This ism-busting text is an enormously accessible account of the key philosophical and theoretical ideas that have informed geographical research. It makes abstract ideas explicit and clearly connects it with real practices of geographical research and knowledge. Written with flair and passion, A Student's Introduction to Geographical Thought: Explains the key ideas: scientific realism, anti-realism and idealism / positivism / critical rationalism / Marxism and critical realism/ social constructionism and feminism / phenomenology and post-phenomenology / postmodernism and post-structuralism / complexity / moral philosophy. Uses examples that address both physical geography and human geography. Use a familiar and real-world example - ‘the beach’ - as an entry point to basic questions of philosophy, returning to this to illustrate and to explain the links between philosophy, theory, and methodology. All chapters end with summaries and sources of further reading, a glossary explaining key terms, exercises with commentaries, and web resources of key articles from the journals Progress in Human Geography and Progress in Physical Geography. A Student's Introduction to Geographical Thought is a completely accessible student A-Z of theory and practice for both human and physical geography.

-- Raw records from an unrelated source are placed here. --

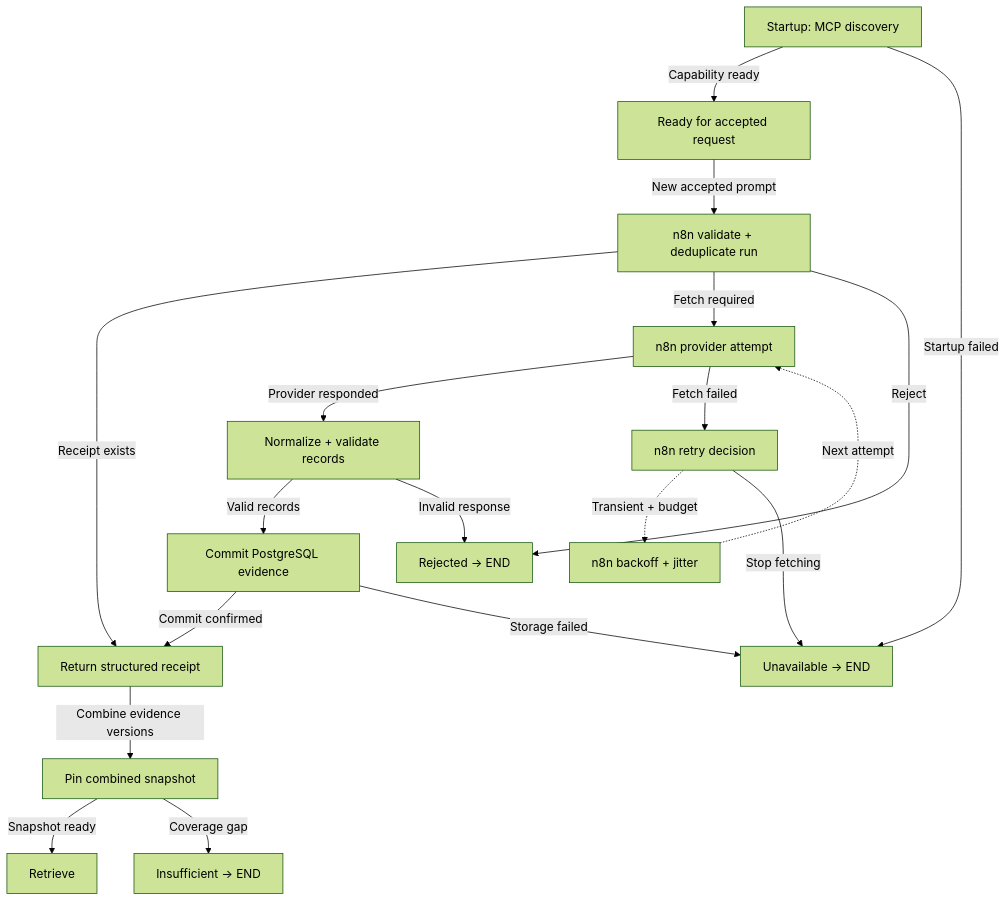
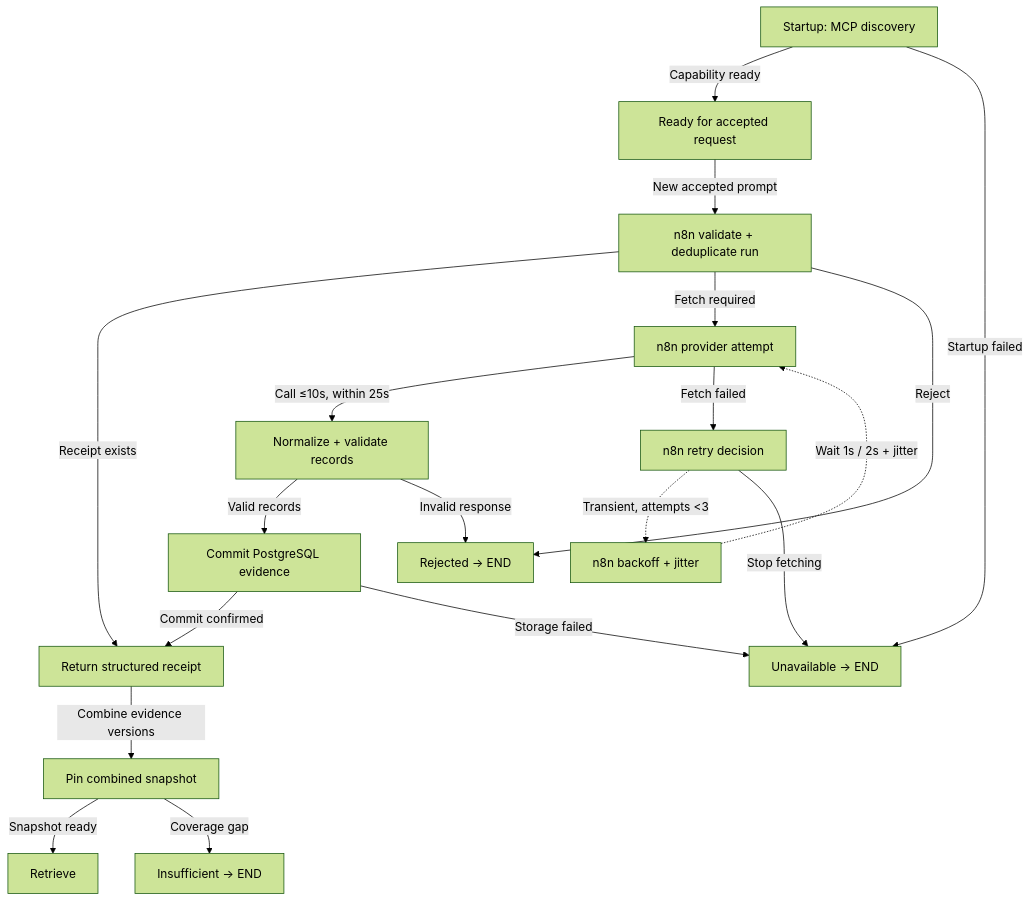
Before and after one commit to ByronHo68/ai-learning-academy: the diagram in public/downloads/finance-diagrams/sources-en.mmd, drawn with Mermaid (forest theme). The commit also changed 35 other files, not shown here.

```diff
--- a/public/downloads/finance-diagrams/sources-en.mmd
+++ b/public/downloads/finance-diagrams/sources-en.mmd
@@ -1,33 +1,33 @@
 flowchart TD
   n0["Startup: MCP discovery"]
   n1["Ready for accepted request"]
   n2["Unavailable → END"]
   n3["n8n validate + deduplicate run"]
   n4["Return structured receipt"]
   n5["n8n provider attempt"]
   n6["Rejected → END"]
   n7["Normalize + validate records"]
   n8["n8n retry decision"]
   n9["n8n backoff + jitter"]
   n10["Commit PostgreSQL evidence"]
   n11["Pin combined snapshot"]
   n12["Retrieve"]
   n13["Insufficient → END"]
   n0 -- "Capability ready" --> n1
   n0 -- "Startup failed" --> n2
   n1 -- "New accepted prompt" --> n3
   n3 -- "Receipt exists" --> n4
   n3 -- "Fetch required" --> n5
   n3 -- "Reject" --> n6
-  n5 -- "Provider responded" --> n7
+  n5 -- "Call ≤10s, within 25s" --> n7
   n5 -- "Fetch failed" --> n8
-  n8 -. "Transient + budget" .-> n9
-  n9 -. "Next attempt" .-> n5
+  n8 -. "Transient, attempts <3" .-> n9
+  n9 -. "Wait 1s / 2s + jitter" .-> n5
   n8 -- "Stop fetching" --> n2
   n7 -- "Valid records" --> n10
   n7 -- "Invalid response" --> n6
   n10 -- "Commit confirmed" --> n4
   n10 -- "Storage failed" --> n2
   n4 -- "Combine evidence versions" --> n11
   n11 -- "Snapshot ready" --> n12
   n11 -- "Coverage gap" --> n13
```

Key Methods in Geography is an introduction for undergraduates to the principal methodological issues involved in the collection, analysis and presentation of geographical information. It provides an accessible primer, which will be used by students as a reference throughout their degree, on all issues from research design to presentation. A unique feature of the book is that it provides definitions of terms from both human geography and physical geography. Organized into four parts: Getting Started in Geographical Research; Data Collection in Human Geography; Data Collection in Physical Geography; Analyzing and Representing Geographical Data. Each chapter is comprised of a short definition, a summary of the principal arguments, a substantive 5,000-word discussion, the use of real-life examples, and annotated notes for further reading. The teaching of research methods is integral in all geography courses. Key Methods in Geography identifies the key analytical and observational strategies with which all geography undergraduates should be conversant.